It is common practice in modern-day football for a member of the staff to be assigned the role of “get back coach.” There is a restricted area on the sideline that should allow space for the referee to navigate up and down the field safely. The role of this member of the coaching staff is to keep players and coaches out of this area to avoid a penalty. Furthermore, in recent days, highly animated head coaches will use the “get back” coach as a resource to keep them restrained from encroaching too far on the field.
A few times in my career, I have been privileged to be that guy for a team. Specifically, I volunteered as sideline coach or “Get Back” coach for HCHS and for CCS while serving as a youth pastor. While I wish I were paid for every time I yelled, “Get back,” to keep players and coaches out of the restricted area.
Another part of the challenge was keeping the players IN UNIFORM and ON THE BENCH engaged in the game. They would want to goof off or interact with the fans or cheerleaders. The danger is they were potentially in the game the very next play and may not understand the seriousness of the situation. Every player on the team is one play away from their number being called, and they must know the situation and the impact of the moment.
We may FEEL like in our faith journey we expect the pastor or our LifeGroup leader to be focused and engaged with God, and we may take our interaction with faith and with God so casually that we fail to see the seriousness of each moment and day.
Insight into the potential and danger of this attitude in our walk with God can be seen in Exodus 19:70-15. Let’s remember the context of what is happening.
God has led His people out of Egypt, through the wilderness and with miraculous provision.
They now find themselves at the base of the mountain of God which proves that God has done what He said He would do. There are a series of encounters in chapter 19 that truthfully are confusing and somewhat difficult.
Last week we looked at verses 1-6 and viewed God’s grace and faithfulness in the past, His promise for the future, which gives meaning to His purpose in the present, that we are a holy nation and a priesthood with a mission to connect God to people. The challenge is that God cannot allow this mission to be approached lightly or flippantly.
He commissions Moses as a mediator to consecrate the people through ceremonial cleansing so that they are prepared to approach the mountain to commune with God. There is significance historically for the preparation of this wedding ceremony between God and Israel, and it exposes the importance of our attitude when approaching God.
Yes, God is our Father and Faithful Friend.
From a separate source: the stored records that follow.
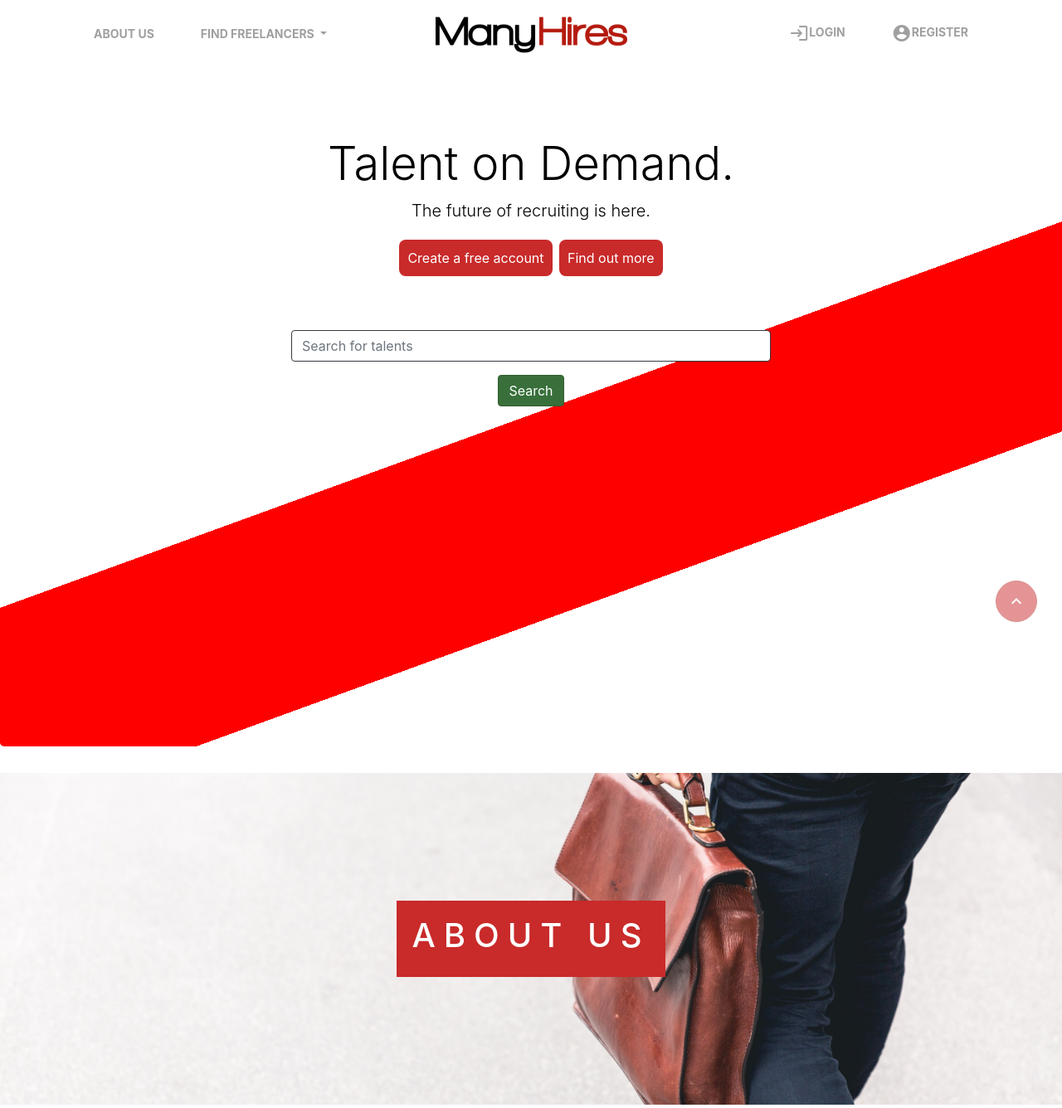
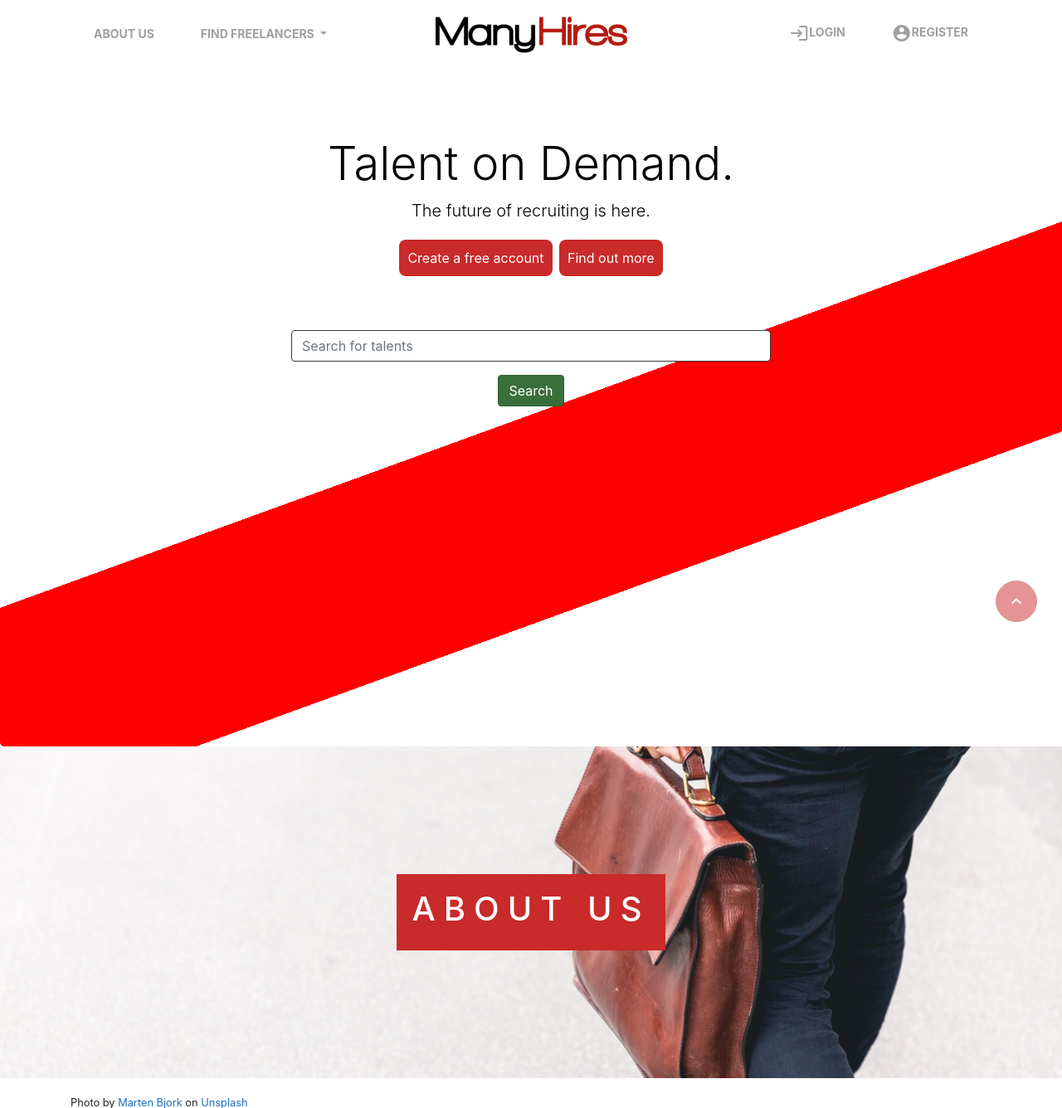
Before and after one commit to zeyu2001/ICT1004-Project, a PHP site: page / in a window 1280 px wide. Shown: the top 1336 px of the page at 83% size. Run offline with PHP 8.4, Linux system fonts and the light colour scheme.

Commit message:
Update main.css

```diff
--- a/css/main.css
+++ b/css/main.css
@@ -138,6 +138,8 @@ body { padding-top: 100px; }
     background-repeat: no-repeat;
     color: black;
     height: 100vh;
+    padding-bottom: 0px;
+    margin-bottom: 0px;
 }
 
 /*
```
We can come to Him for comfort and peace. Perhaps we have overemphasized this aspect of His nature in modern culture that has developed an overly casual approach to worship and our faith. Don’t be mistaken; God is not your homeboy. While we can approach His throne boldly, don’t forget that you are approaching the throne of a King. He is holy, just, full of wrath, jealous, and perfect. He will never compromise His nature.
This is the beauty of His mercy. In sending Jesus to die for our sin, His shed blood justifies us, as we read in Romans 5:9. The finished work of Jesus allows us to be in a position for a relationship with God as a friend without God compromising His nature as holy. We are holy because He is holy, and we are covered by Jesus’ blood. Let that soak in for a moment!
God invites us to Himself, yet we must consecrate ourselves. Jesus makes all that possible, and we must reflect on what we actually deserve to avoid a flippant attitude in worship that takes for granted the mercies of God. Let me be clear, we are not talking about music style, wardrobes, or buildings. We are talking about the attitude of our heart. We must maintain a spirit of humble reverence in gratitude for what He has done.
Walking in this submissive spirit will position us to be aware of what He is doing, engaged in Kingdom work, and ready to get in the game as the Lord wills.